According to Bloomberg, the Organization of the Petroleum Exporting Countries (OPEC) has once again declined to grant media credentials to journalists working for the three major financial news sites of Bloomberg, Reuters, and The Wall Street Journal in order to cover the meeting that will take place in Vienna the following week.
The media restriction is in response to a similar action taken by the Organization of the Petroleum Exporting Countries (OPEC), which is headquartered in Vienna and which resulted in the withdrawal of accreditations for a meeting in June between the 13 OPEC members led by Riyadh and their 10 allies led by Moscow.
“We are very concerned by the prospect of OPEC excluding certain journalists, including from Bloomberg, from next week’s seminar,” stated a statement released by an American news agency that was consulted by AFP on Thursday. “We are very concerned by the prospect of OPEC excluding certain journalists from next week’s seminar.”
It went on to say, “For the sake of market transparency, we strongly advocate for OPEC to allow journalists from relevant global news outlets to attend,” and the statement concluded with that.
Reuters reported that the restriction had also affected it in some way.
According to a source familiar with the situation that AFP spoke with regarding the topic, The Wall Street Journal did not receive an invitation either.
The conference that is scheduled to take place on July 5-6 at the Hofburg Palace in Vienna will feature important speakers such as the Saudi Energy Minister Prince Abdulaziz bin Salman, the CEO of the British oil company BP Bernard Looney, and the European Energy Commissioner Kadri Simson. Other speakers at the conference will include European Energy Commissioner Kadri Simson.
The Austrian Foreign Ministry, which has stated that it intends to attend the event that will take place next week, has declined to comment on the prohibition.
On the other hand, this was a “opportunity to highlight that media freedom, including enabling media coverage of political developments, is a cornerstone of any democratic society.”
The OPEC press office did not provide a prompt response to this development.
In June, OPEC Secretary General Haitham Al-Ghais defended the organization’s “policy” to invite media on a case-by-case basis, claiming that “this is our house and this is the way we decide to conduct our media strategy.” The statement was made in response to criticism of the organization’s “policy” to invite journalists on a case-by-case basis.
In 1960, the Organization of the Petroleum Exporting Countries (OPEC) was established with the purpose of “coordinating and unifying petroleum policies” among its members in order to “secure fair and stable prices for producers.”
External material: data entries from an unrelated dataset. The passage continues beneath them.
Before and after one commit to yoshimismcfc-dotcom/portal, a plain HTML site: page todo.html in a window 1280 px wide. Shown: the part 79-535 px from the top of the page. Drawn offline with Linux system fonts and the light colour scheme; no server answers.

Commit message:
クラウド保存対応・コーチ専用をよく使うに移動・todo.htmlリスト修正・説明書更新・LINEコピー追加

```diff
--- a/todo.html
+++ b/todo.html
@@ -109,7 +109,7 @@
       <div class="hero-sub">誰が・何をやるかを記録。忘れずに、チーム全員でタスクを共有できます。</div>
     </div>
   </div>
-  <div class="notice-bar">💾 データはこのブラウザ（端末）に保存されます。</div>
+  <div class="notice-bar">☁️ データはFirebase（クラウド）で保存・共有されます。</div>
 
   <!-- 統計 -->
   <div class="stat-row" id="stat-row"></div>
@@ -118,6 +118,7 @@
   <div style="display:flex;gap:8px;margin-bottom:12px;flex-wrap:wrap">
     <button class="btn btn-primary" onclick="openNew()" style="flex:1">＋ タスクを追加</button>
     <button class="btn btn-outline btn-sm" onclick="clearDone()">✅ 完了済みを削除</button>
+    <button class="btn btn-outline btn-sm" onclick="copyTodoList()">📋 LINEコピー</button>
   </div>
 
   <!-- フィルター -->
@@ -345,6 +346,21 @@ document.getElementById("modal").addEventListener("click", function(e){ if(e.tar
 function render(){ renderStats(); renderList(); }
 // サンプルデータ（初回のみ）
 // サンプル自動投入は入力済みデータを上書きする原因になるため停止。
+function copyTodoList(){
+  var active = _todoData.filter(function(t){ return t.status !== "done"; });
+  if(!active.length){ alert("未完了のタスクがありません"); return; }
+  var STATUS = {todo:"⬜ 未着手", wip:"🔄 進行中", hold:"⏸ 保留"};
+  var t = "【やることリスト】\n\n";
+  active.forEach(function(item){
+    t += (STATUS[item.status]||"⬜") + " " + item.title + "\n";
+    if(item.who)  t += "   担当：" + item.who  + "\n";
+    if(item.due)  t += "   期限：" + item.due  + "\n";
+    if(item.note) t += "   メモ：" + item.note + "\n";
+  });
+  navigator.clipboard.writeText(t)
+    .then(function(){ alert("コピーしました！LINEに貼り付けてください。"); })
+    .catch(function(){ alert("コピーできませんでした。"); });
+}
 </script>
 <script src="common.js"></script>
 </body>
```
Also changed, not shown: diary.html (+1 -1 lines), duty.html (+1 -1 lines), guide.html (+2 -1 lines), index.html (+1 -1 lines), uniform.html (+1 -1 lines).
In 2016, the cartel formed a partnership with ten additional countries to create the OPEC+ group, which is responsible for sixty percent of the oil production in the globe.